*** DATA FOR REVIEW ***

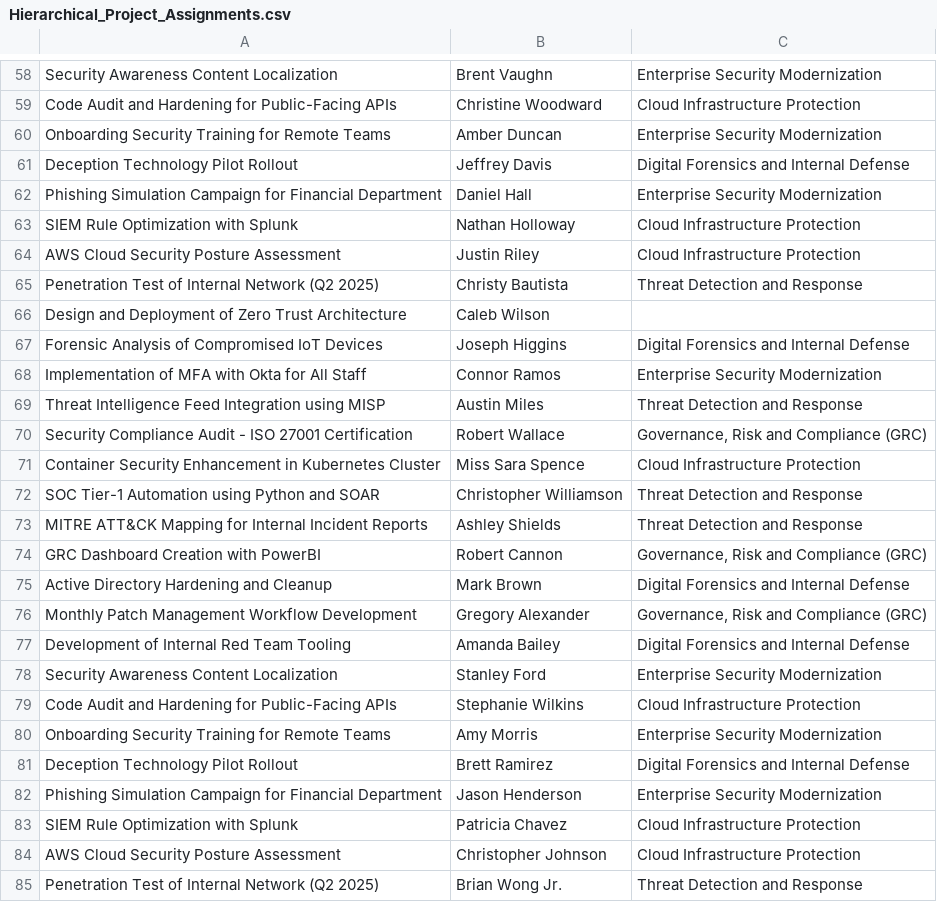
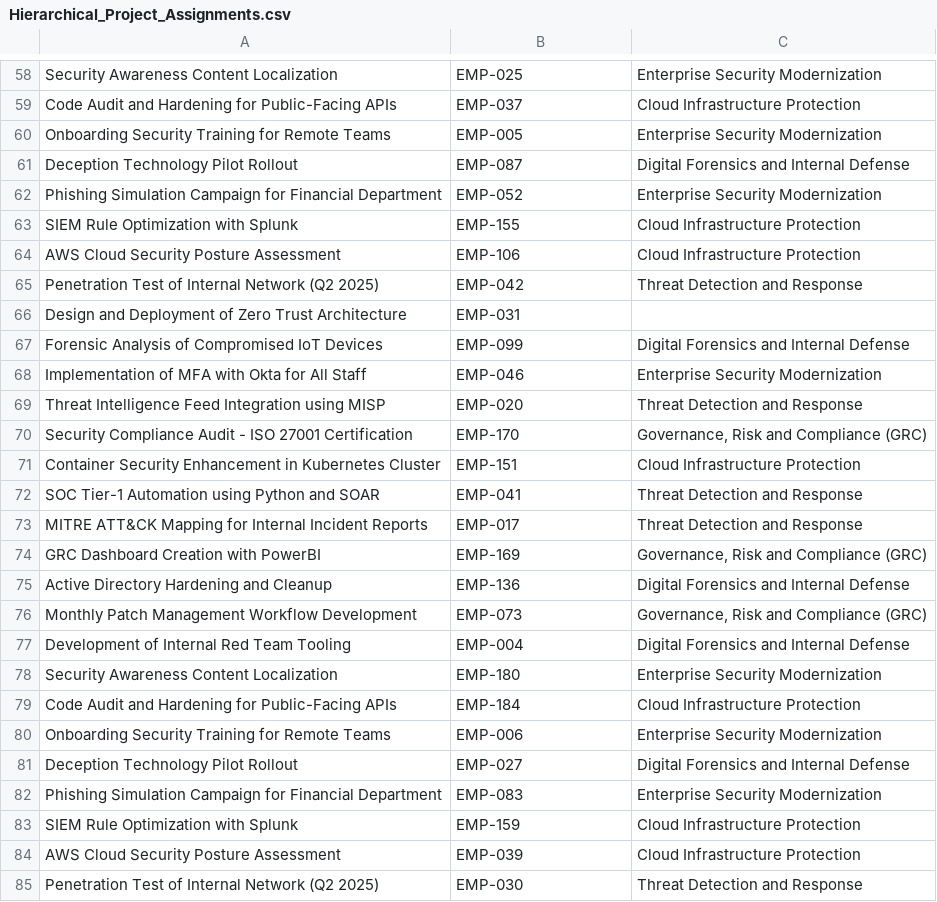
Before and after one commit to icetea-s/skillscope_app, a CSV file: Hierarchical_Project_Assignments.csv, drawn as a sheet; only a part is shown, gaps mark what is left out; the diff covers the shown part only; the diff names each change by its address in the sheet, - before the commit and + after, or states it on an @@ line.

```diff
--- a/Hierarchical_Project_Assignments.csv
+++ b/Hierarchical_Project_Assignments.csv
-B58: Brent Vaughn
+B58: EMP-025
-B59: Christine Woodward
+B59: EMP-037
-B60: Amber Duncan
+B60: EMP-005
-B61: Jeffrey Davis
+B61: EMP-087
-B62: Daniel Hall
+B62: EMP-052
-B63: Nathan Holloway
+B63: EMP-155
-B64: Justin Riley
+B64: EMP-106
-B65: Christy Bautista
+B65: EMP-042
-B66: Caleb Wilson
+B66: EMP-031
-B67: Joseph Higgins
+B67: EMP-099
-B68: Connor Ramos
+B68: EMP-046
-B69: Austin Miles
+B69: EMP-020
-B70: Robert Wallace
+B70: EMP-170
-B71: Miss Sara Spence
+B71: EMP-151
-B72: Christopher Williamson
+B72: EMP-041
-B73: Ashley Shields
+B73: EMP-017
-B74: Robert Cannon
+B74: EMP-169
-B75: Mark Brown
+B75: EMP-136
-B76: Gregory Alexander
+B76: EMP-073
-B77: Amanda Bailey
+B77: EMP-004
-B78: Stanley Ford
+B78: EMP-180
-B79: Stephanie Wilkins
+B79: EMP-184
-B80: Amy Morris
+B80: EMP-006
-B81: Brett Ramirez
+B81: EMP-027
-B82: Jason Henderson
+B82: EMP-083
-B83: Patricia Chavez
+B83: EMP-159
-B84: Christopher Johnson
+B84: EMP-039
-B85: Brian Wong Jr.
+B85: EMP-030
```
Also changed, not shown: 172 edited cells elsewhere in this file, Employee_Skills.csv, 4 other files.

*** End of DATA FOR REVIEW ***

_WHAT YOU WILL DO:_ Copy the material verbatim. The pictures are not part of the copy.

_RESPONSE BELOW:_
Before and after one commit to icetea-s/skillscope_app, a CSV file: Hierarchical_Project_Assignments.csv, drawn as a sheet; only a part is shown, gaps mark what is left out; the diff covers the shown part only; the diff names each change by its address in the sheet, - before the commit and + after, or states it on an @@ line.

```diff
--- a/Hierarchical_Project_Assignments.csv
+++ b/Hierarchical_Project_Assignments.csv
-B58: Brent Vaughn
+B58: EMP-025
-B59: Christine Woodward
+B59: EMP-037
-B60: Amber Duncan
+B60: EMP-005
-B61: Jeffrey Davis
+B61: EMP-087
-B62: Daniel Hall
+B62: EMP-052
-B63: Nathan Holloway
+B63: EMP-155
-B64: Justin Riley
+B64: EMP-106
-B65: Christy Bautista
+B65: EMP-042
-B66: Caleb Wilson
+B66: EMP-031
-B67: Joseph Higgins
+B67: EMP-099
-B68: Connor Ramos
+B68: EMP-046
-B69: Austin Miles
+B69: EMP-020
-B70: Robert Wallace
+B70: EMP-170
-B71: Miss Sara Spence
+B71: EMP-151
-B72: Christopher Williamson
+B72: EMP-041
-B73: Ashley Shields
+B73: EMP-017
-B74: Robert Cannon
+B74: EMP-169
-B75: Mark Brown
+B75: EMP-136
-B76: Gregory Alexander
+B76: EMP-073
-B77: Amanda Bailey
+B77: EMP-004
-B78: Stanley Ford
+B78: EMP-180
-B79: Stephanie Wilkins
+B79: EMP-184
-B80: Amy Morris
+B80: EMP-006
-B81: Brett Ramirez
+B81: EMP-027
-B82: Jason Henderson
+B82: EMP-083
-B83: Patricia Chavez
+B83: EMP-159
-B84: Christopher Johnson
+B84: EMP-039
-B85: Brian Wong Jr.
+B85: EMP-030
```
Also changed, not shown: 172 edited cells elsewhere in this file, Employee_Skills.csv, 4 other files.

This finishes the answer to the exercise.